A Bath woman who has been confronting cyclists riding on pavements has been criticised for her "ill-informed" views and for failing to abide by social distancing guidelines.
Last month Julie Trollope wrote to the Bath Chronicle saying she felt the police should act against the "menace" of cyclists riding on pavements during the coronavirus lockdown.
"Do these people not know the rules for cyclists which state, ‘You MUST NOT cycle on a pavement’?” she asked. “What could be clearer than that?
She was subsequently photographed stopping cyclists and telling them to stop riding on pavements.
Adam Reynolds, chairman of Walk Ride Bath, has written to the newspaper in response pointing out that according to the National Police Chiefs’ Council guidance, "considerate" cyclists can in fact ride on the pavement.
“Chief police officers, who are responsible for enforcement, acknowledge that many cyclists, particularly children and young people, are afraid to cycle on the road, so sensitivity and careful use of police discretion is required'."
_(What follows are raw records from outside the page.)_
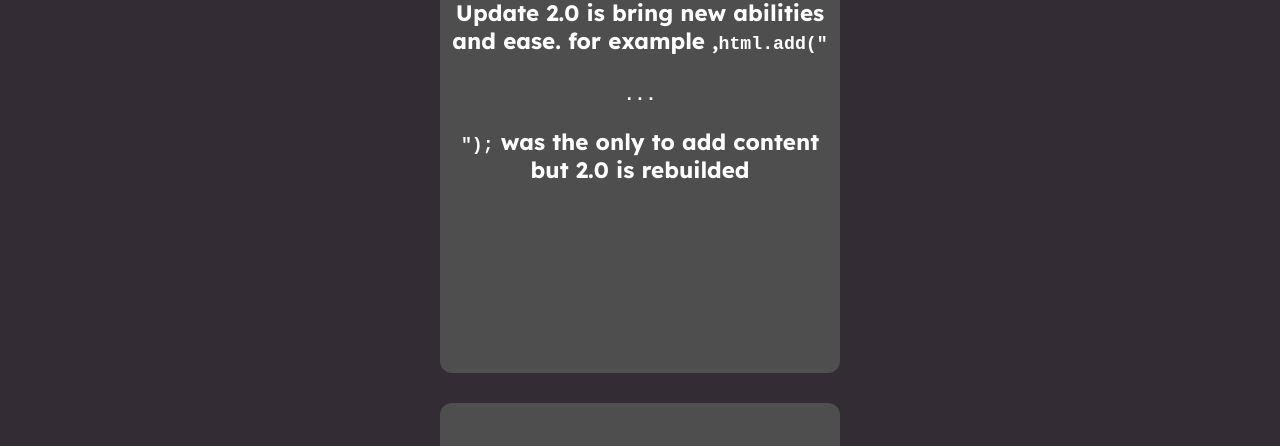
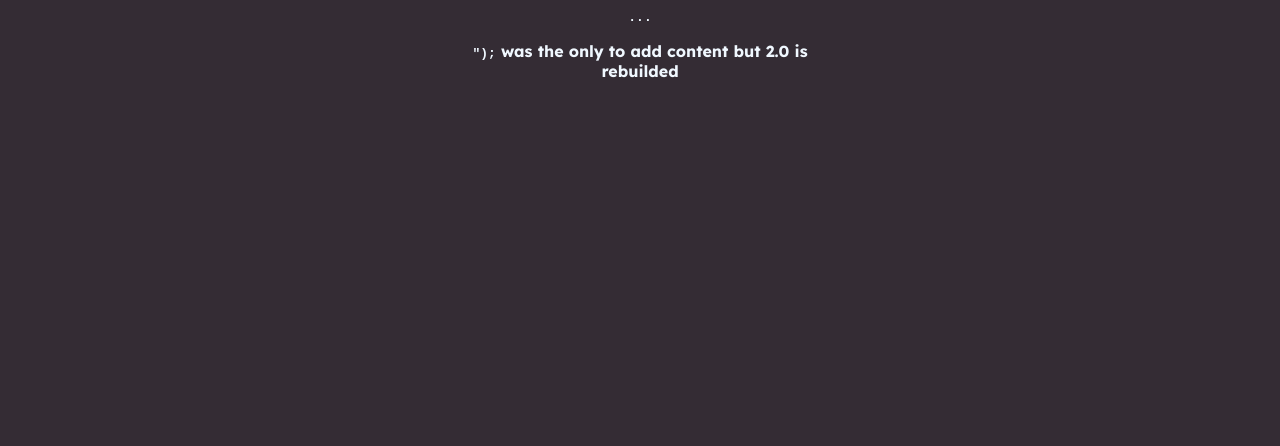
Before and after one commit to cavnascript/cavnascript.github.io, a plain HTML site: page blog.html in a window 1280 px wide. Shown: the part 167-613 px from the top of the page. Drawn offline with Linux system fonts and the light colour scheme.

Commit message:
Update sytletext.css

```diff
--- a/sytletext.css
+++ b/sytletext.css
@@ -11,10 +11,8 @@
     height: 60vh;
     padding: 30px 0 0 0;
     text-align: center;
-    background: #4e4e4e;
     width: 400px;
     margin: 30px auto;
-    border-radius: 12px;
-    font-size: 1.4em;
-    color: white;
+
+
 }
```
He added: "This police discretion is applied across multiple aspects of road use, for example, breaking the speed limit is illegal, but by discretion, a fine with points is not issued until a certain level of speeding has occurred, not when you exceed the speed limit by 1 mile.
"Considerate cycling on pavements is similarly allowed through the discretion of the police.”
He continued: "It is with some concern that Bath Chronicle’s Richard Mills felt the need to follow Julie Trollope’s letter by writing two articles on her behaviour while she was ‘papped’ by a photographer, showing her getting in the face of people cycling on pavements during a strict lockdown where 2m social distancing should be adhered to.”
He finished by pointing out that despite the apparent emptiness of the roads, there were still very obvious dangers.
"A final point that needs to be made, that despite how empty the roads may appear, all this has done is make drivers more reckless with some areas of the country reporting an 8 fold increase in speeding.
"In fact the number of cyclists that have died on our roads involving collisions with drivers is 12 during lockdown, when it was only 6 for the same period last year."